Going beyond its recommendations on ownership of private sector banks, there are some other internal working group (IWG) recommendations that bear scrutiny. The IWG suggests that, along with the resting limit for promoter shareholdings to be raised from 15 to 26 per cent, the non-promoter shareholdings limit be raised from 10 to 15 per cent for all kinds of shareholders, including other industrial houses and presumably other banks. This can potentially contribute to a great degree of tension in the management of the bank concerned. It would be possible, for example, for two other nonfinancial companies to own, say 15 per cent each, then exceed the promoter’s shareholder of 26 per cent. Similarly, conflict of interest would arise if another bank, domestic or foreign, is allowed to own as much as 15 per cent of another bank’s equity. The objective of raising this limit from 10 to 15 per cent has not been made clear.
The IWG also recommends that banks can invest in other companies up to 20 per cent of their paid up capital and reserves. If this is taken in conjunction with the proposal to allow large corporate/industrial houses to become bank promoters, it will enable the bank itself to then invest in the promoter’s companies, once again bringing into question the separation of commercial and banking interests. The Banking Regulation Act does not permit this in its current form. The intention of this recommendation is perhaps to enable banks to invest in other financial companies such as insurance and other financial activities. In principle, as recommended by the IWG, all banks should move to a non-operating financial holding company (NOFHC), which should then make any such investments in other financial companies rather than the bank itself.

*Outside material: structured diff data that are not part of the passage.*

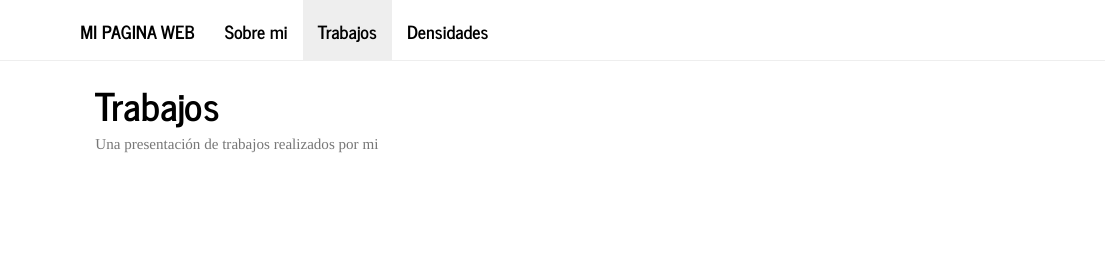
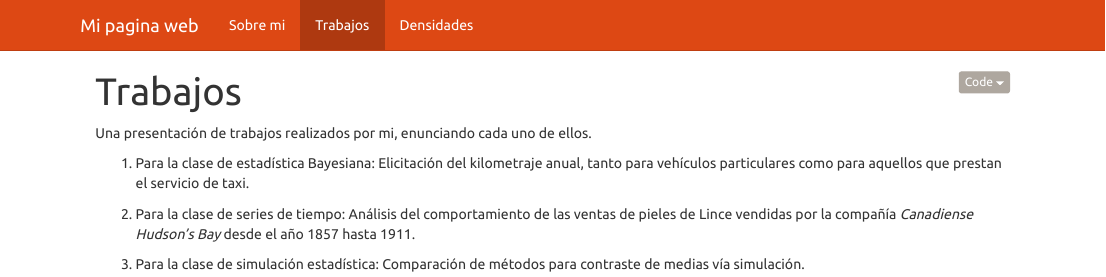
Before and after one commit to caotalvarora/caotalvarora.github.io, an R Markdown document (about.Rmd): the page in a window 1100 px wide, from its top. The pictures show the output file about.html that the author committed with the source, opened offline; library style sheets and scripts come from the installed R packages.

Commit message:
Añadiendo color, intento de imagen

```diff
--- a/_site.yml
+++ b/_site.yml
@@ -11,5 +11,6 @@ navbar:
       href: densi.html
 output:
   html_document:
-    theme: journal
+    code_folding: hide
+    theme: united
     highlight: zenburn
--- a/about.Rmd
+++ b/about.Rmd
@@ -2,4 +2,12 @@
 title: "Trabajos"
 ---
 
-Una presentación de trabajos realizados por mi
+Una presentación de trabajos realizados por mi, enunciando cada uno de ellos.
+
+1. Para la clase de estadística Bayesiana: Elicitación del kilometraje anual, tanto para vehículos particulares como para aquellos que prestan el servicio de taxi.
+
+\centerline{\includegraphics[height=2.5in]{primertrabajo.png}}
+
+2. Para la clase de series de tiempo: Análisis del comportamiento de las ventas de pieles de Lince vendidas por la compañía _Canadiense Hudson’s Bay_ desde el año 1857 hasta 1911.
+
+3. Para la clase de simulación estadística: Comparación de métodos para contraste de medias vía simulación.
```
Also changed, not shown: densi.Rmd (+1 -1 lines), README.html, about.html, densi.html, 1 other file.
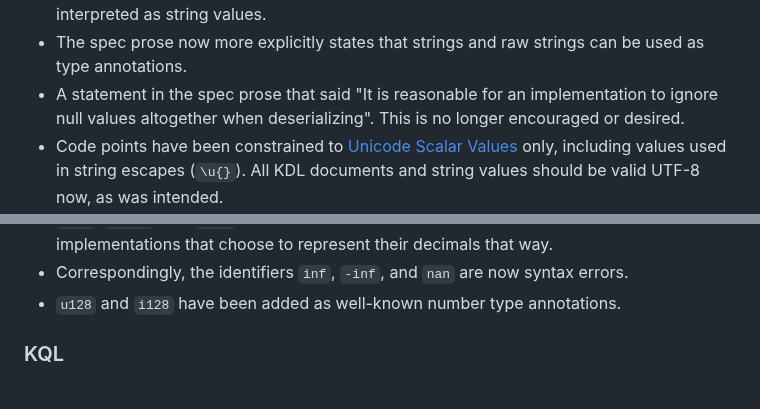
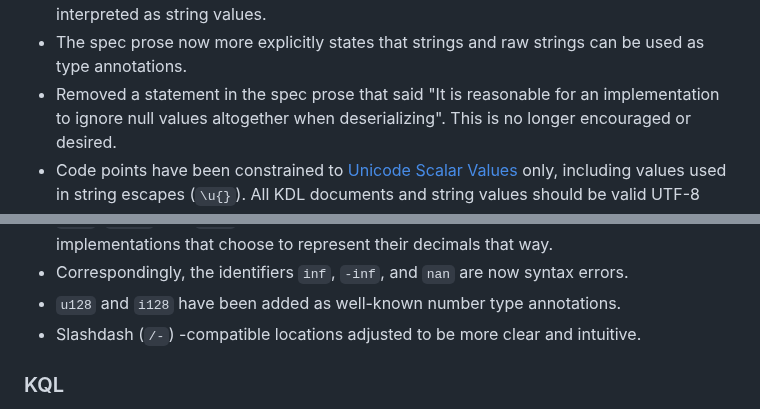
Before and after one commit to kdl-org/kdl, a Markdown page: CHANGELOG.md, 2 parts joined by grey strips. GitHub-like rendering.

```diff
--- a/CHANGELOG.md
+++ b/CHANGELOG.md
@@ -36,7 +36,7 @@
 * Bare identifiers can now be used as values in Arguments and Properties, and are interpreted as string values.
 * The spec prose now more explicitly states that strings and raw strings can
   be used as type annotations.
-* A statement in the spec prose that said "It is reasonable for an
+* Removed a statement in the spec prose that said "It is reasonable for an
   implementation to ignore null values altogether when deserializing". This is
   no longer encouraged or desired.
 * Code points have been constrained to [Unicode Scalar
@@ -69,6 +69,7 @@
 * Correspondingly, the identifiers `inf`, `-inf`, and `nan` are now syntax
   errors.
 * `u128` and `i128` have been added as well-known number type annotations.
+* Slashdash (`/-`) -compatible locations adjusted to be more clear and intuitive.
 
 ### KQL
 
```
Also changed, not shown: SPEC.md (+8 -8 lines).
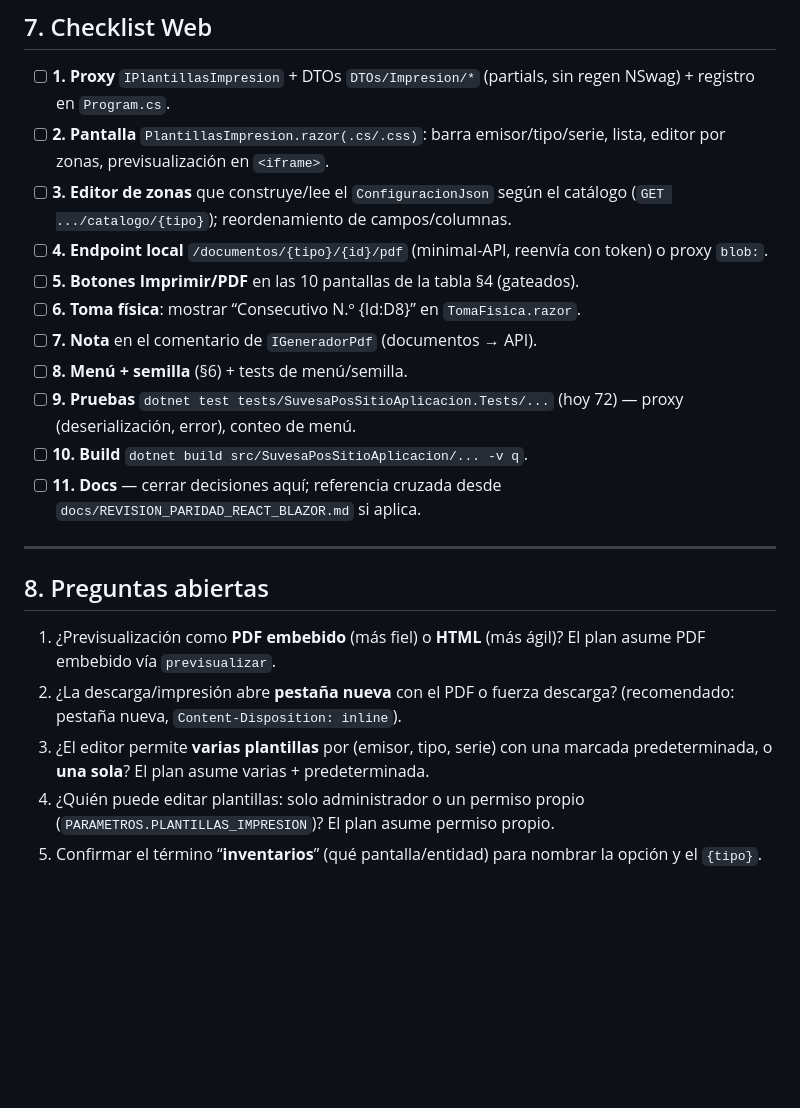
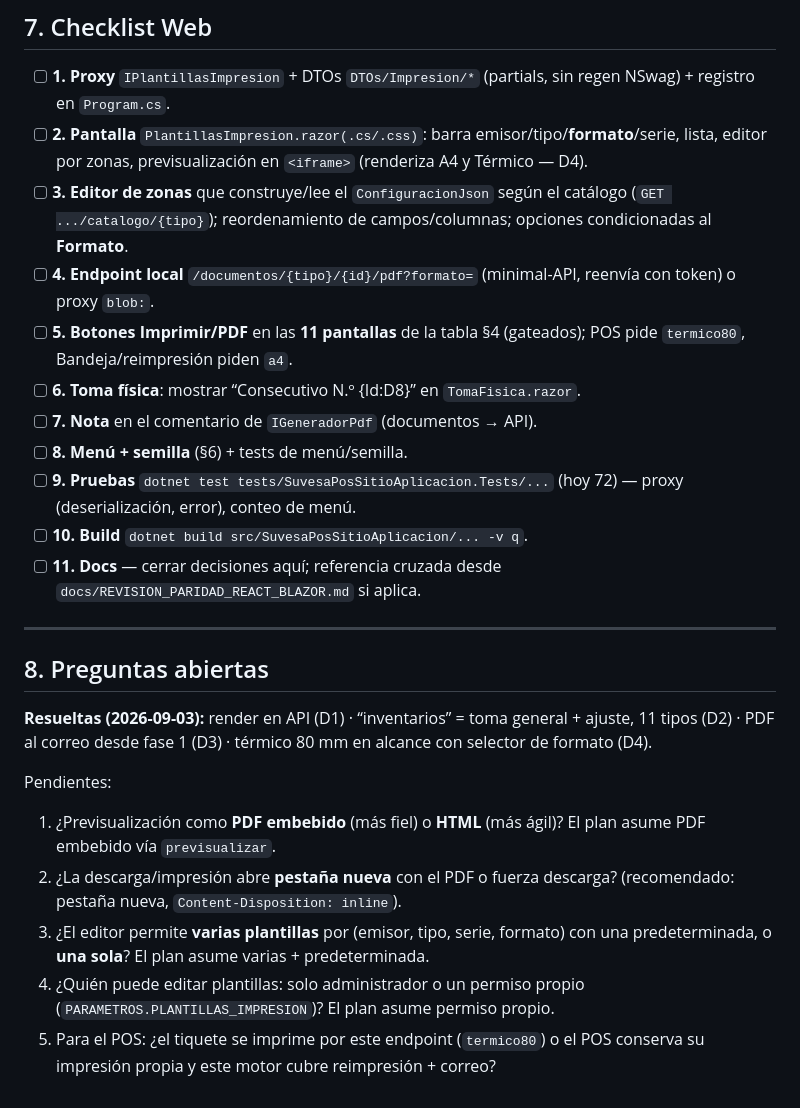
Before and after one commit to SuvesaDev/SuvesaPosSitieWebNew, a Markdown page: docs/MOTOR_PLANTILLAS_IMPRESION_WEB.md, the part around one of its changes. GitHub-like rendering; blank space fills up the shorter version.

```diff
--- a/docs/MOTOR_PLANTILLAS_IMPRESION_WEB.md
+++ b/docs/MOTOR_PLANTILLAS_IMPRESION_WEB.md
@@ -151,12 +168,15 @@ Subir el conteo en `FiltroMenuTests`; revisar `MenuCodigosTests`,
 - [ ] **1. Proxy** `IPlantillasImpresion` + DTOs `DTOs/Impresion/*` (partials,
       sin regen NSwag) + registro en `Program.cs`.
 - [ ] **2. Pantalla** `PlantillasImpresion.razor(.cs/.css)`: barra
-      emisor/tipo/serie, lista, editor por zonas, previsualización en `<iframe>`.
+      emisor/tipo/**formato**/serie, lista, editor por zonas, previsualización en
+      `<iframe>` (renderiza A4 y Térmico — D4).
 - [ ] **3. Editor de zonas** que construye/lee el `ConfiguracionJson` según el
-      catálogo (`GET .../catalogo/{tipo}`); reordenamiento de campos/columnas.
-- [ ] **4. Endpoint local** `/documentos/{tipo}/{id}/pdf` (minimal-API,
+      catálogo (`GET .../catalogo/{tipo}`); reordenamiento de campos/columnas;
+      opciones condicionadas al **Formato**.
+- [ ] **4. Endpoint local** `/documentos/{tipo}/{id}/pdf?formato=` (minimal-API,
       reenvía con token) o proxy `blob:`.
-- [ ] **5. Botones Imprimir/PDF** en las 10 pantallas de la tabla §4 (gateados).
+- [ ] **5. Botones Imprimir/PDF** en las **11 pantallas** de la tabla §4
+      (gateados); POS pide `termico80`, Bandeja/reimpresión piden `a4`.
 - [ ] **6. Toma física**: mostrar “Consecutivo N.º {Id:D8}” en
       `TomaFisica.razor`.
 - [ ] **7. Nota** en el comentario de `IGeneradorPdf` (documentos → API).
@@ -170,13 +190,19 @@ Subir el conteo en `FiltroMenuTests`; revisar `MenuCodigosTests`,
 ---
 
 ## 8. Preguntas abiertas
+
+**Resueltas (2026-09-03):** render en API (D1) · “inventarios” = toma general +
+ajuste, 11 tipos (D2) · PDF al correo desde fase 1 (D3) · térmico 80 mm en
+alcance con selector de formato (D4).
+
+Pendientes:
 1. ¿Previsualización como **PDF embebido** (más fiel) o **HTML** (más ágil)? El
    plan asume PDF embebido vía `previsualizar`.
 2. ¿La descarga/impresión abre **pestaña nueva** con el PDF o fuerza descarga?
    (recomendado: pestaña nueva, `Content-Disposition: inline`).
-3. ¿El editor permite **varias plantillas** por (emisor, tipo, serie) con una
-   marcada predeterminada, o **una sola**? El plan asume varias + predeterminada.
+3. ¿El editor permite **varias plantillas** por (emisor, tipo, serie, formato)
+   con una predeterminada, o **una sola**? El plan asume varias + predeterminada.
 4. ¿Quién puede editar plantillas: solo administrador o un permiso propio
    (`PARAMETROS.PLANTILLAS_IMPRESION`)? El plan asume permiso propio.
-5. Confirmar el término “**inventarios**” (qué pantalla/entidad) para nombrar la
-   opción y el `{tipo}`.
+5. Para el POS: ¿el tiquete se imprime por este endpoint (`termico80`) o el POS
+   conserva su impresión propia y este motor cubre reimpresión + correo?
```
Also changed, not shown: other parts of docs/MOTOR_PLANTILLAS_IMPRESION_WEB.md (+28 -11 lines), docs/MOTOR_CORREO_COMPROBANTES_WEB.md (+6 -0 lines).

Finally, among other key IWG recommendations is the one suggesting that well-functioning non-banking financial companies (NBFCs) promoted by large corporate/industrial groups may be allowed to get bank licences. Such a bank would effectively be promoted by a corporate/industrial group subject to all the issues outlined above. However, in view of the fact that there are a few well-functioning NBFCs of this character, there would be merit in permitting their graduation to banking companies but with the proviso that the promoter corporate/industrial company reduce their shareholding to less than 10 per cent. The experience has been that the most successful private sector banks
are indeed those that have metamorphosed from being large NBFCs or development finance institutions (DFIs), including a successful microfinance company, into banking companies, so this should be encouraged.
What then is the way forward?
Illustration: Ajay Mohanty
The key problem facing the financial sector at present is the lack of credit growth in view of the legacy overhang of large nonperforming assets, which is likely to get worse as a consequence of the ongoing Covid crisis. Thus the cleaning of balance sheets of public sector banks must get the highest priority rather than the government and the regulator getting sidetracked through licensing of new banks. What should be brought back into consideration is the setting up of a government promoted bad bank (or by a consortium of banks) so that existing banks can be freed of the overhang and can resume productive growth inducing credit creation.
Second, in view of the large number of public sector banks, it is now time to consider bringing down government ownership to less than 50 per cent starting with some of the remaining smaller public sector banks. This would enable the emergence of new widely held private sector banks, which can then possibly be subject to mergers and amalgamations leading to greater effective competition within the banking sector.
Third, as the IWG has noted, existing banks have been set up under six different statutes. It would be advisable to bring them under one statute, possibly the Companies Act itself, but also make the privatisation process easier.
Finally, the various failures in the financial sector that have arisen in the last few years suggest that there is a great need to strengthen regulation and supervision of the financial sector as a whole, particularly banks and NBFCs. Thus, a specific task ahead is the rapid strengthening and expansion of the RBI. It is surprising that as the financial sector has grown in both complexity and size over the last 10 years, the strength of RBI professional staff has actually reduced by a third from around 9,400 in 2009 to 6,670 in 2019. Of these, about 1,300 or so are entrusted with banking regulation and supervision. In comparison, the US Federal Reserve has around 22,000 professional staff, which are in addition to the many other financial regulators that exist in the United States. It is not surprising then that the financial sector has been subject to various regulatory and supervision failures in the last few years. The task of strengthening the RBI must be undertaken on an urgent basis in the interest of ensuring growth and financial stability in the coming years. There is also need for pre-emptive supervision and anticipation of emerging problems about the quality of assets.
Licensing new banks and making major controversial changes to their ownership structure is not the answer.